*WHAT TO WORK ON*
Return the listing below exactly. Leave its pictures out.
== == ==
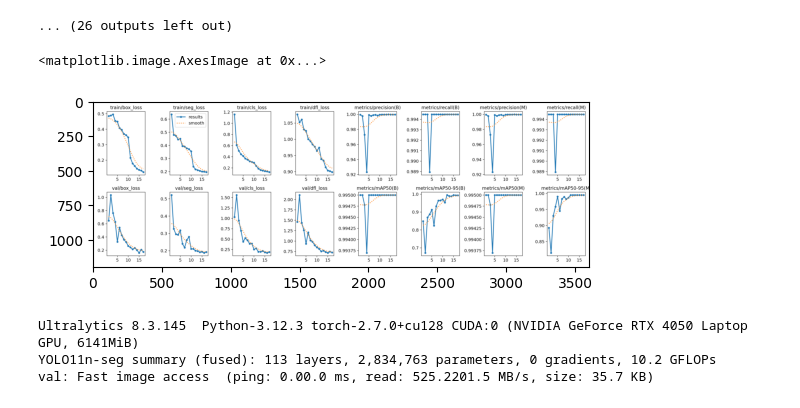
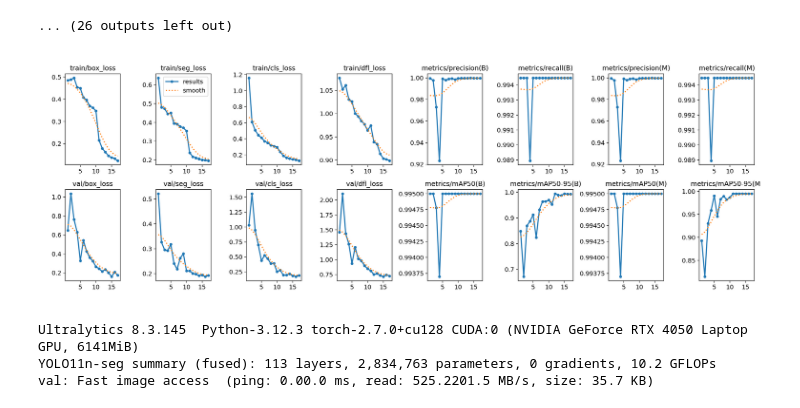
Before and after one commit to teystyxavy/x_ray_classifier, a Jupyter notebook: segmentation.ipynb, the cells around one changed output. Drawn from its saved outputs; the diff is of its cells as text; code cells hidden in the pictures.

```diff
--- a/segmentation.ipynb
+++ b/segmentation.ipynb
@@ -51,6 +51,30 @@ cuda
 # %%
 # global variables
 classes = ['left_AP', 'right_AP', 'left_outlet', 'right_outlet']
+# %%
+def display_hd_matplotlib(image_path):
+    '''
+        displays image using matplotlib
+
+        Args:
+            image_path: path to image to display
+
+        Returns:
+            None
+    '''
+    # Create figure with high DPI
+    plt.figure(figsize=(10, 8), dpi=150)
+
+    # Read and display image
+    img = mpimg.imread(image_path)
+    plt.imshow(img, interpolation='lanczos')  # Better interpolation method
+    plt.axis('off')
+
+    # Remove whitespace around the image
+    plt.tight_layout()
+    plt.subplots_adjust(left=0, right=1, top=1, bottom=0)
+
+    plt.show()
 # %%
 # train the segmentation model
 seg_model = YOLO('yolo11n-seg.pt')
@@ -103,10 +127,9 @@ Starting training for 20 epochs...
       Epoch    GPU_mem   box_loss   seg_loss   cls_loss   dfl_loss  Instances       Size
 ... (26 outputs left out)
 # %%
-plt.imshow(mpimg.imread('runs/segment/train4/results.png'))
+display_hd_matplotlib('runs/segment/train4/results.png')
 # %% [output]
-<matplotlib.image.AxesImage at 0x...>
-[figure, old version]
+[figure, new version]
 # %%
 # evaluate the model
 seg_model = YOLO('runs/segment/train4/weights/best.pt')
```
Also changed, not shown: parts of 1 cell of this notebook, 1 other file.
== == ==
*RESULT FOR THIS TASK*
Before and after one commit to teystyxavy/x_ray_classifier, a Jupyter notebook: segmentation.ipynb, the cells around one changed output. Drawn from its saved outputs; the diff is of its cells as text; code cells hidden in the pictures.

```diff
--- a/segmentation.ipynb
+++ b/segmentation.ipynb
@@ -51,6 +51,30 @@ cuda
 # %%
 # global variables
 classes = ['left_AP', 'right_AP', 'left_outlet', 'right_outlet']
+# %%
+def display_hd_matplotlib(image_path):
+    '''
+        displays image using matplotlib
+
+        Args:
+            image_path: path to image to display
+
+        Returns:
+            None
+    '''
+    # Create figure with high DPI
+    plt.figure(figsize=(10, 8), dpi=150)
+
+    # Read and display image
+    img = mpimg.imread(image_path)
+    plt.imshow(img, interpolation='lanczos')  # Better interpolation method
+    plt.axis('off')
+
+    # Remove whitespace around the image
+    plt.tight_layout()
+    plt.subplots_adjust(left=0, right=1, top=1, bottom=0)
+
+    plt.show()
 # %%
 # train the segmentation model
 seg_model = YOLO('yolo11n-seg.pt')
@@ -103,10 +127,9 @@ Starting training for 20 epochs...
       Epoch    GPU_mem   box_loss   seg_loss   cls_loss   dfl_loss  Instances       Size
 ... (26 outputs left out)
 # %%
-plt.imshow(mpimg.imread('runs/segment/train4/results.png'))
+display_hd_matplotlib('runs/segment/train4/results.png')
 # %% [output]
-<matplotlib.image.AxesImage at 0x...>
-[figure, old version]
+[figure, new version]
 # %%
 # evaluate the model
 seg_model = YOLO('runs/segment/train4/weights/best.pt')
```
Also changed, not shown: parts of 1 cell of this notebook, 1 other file.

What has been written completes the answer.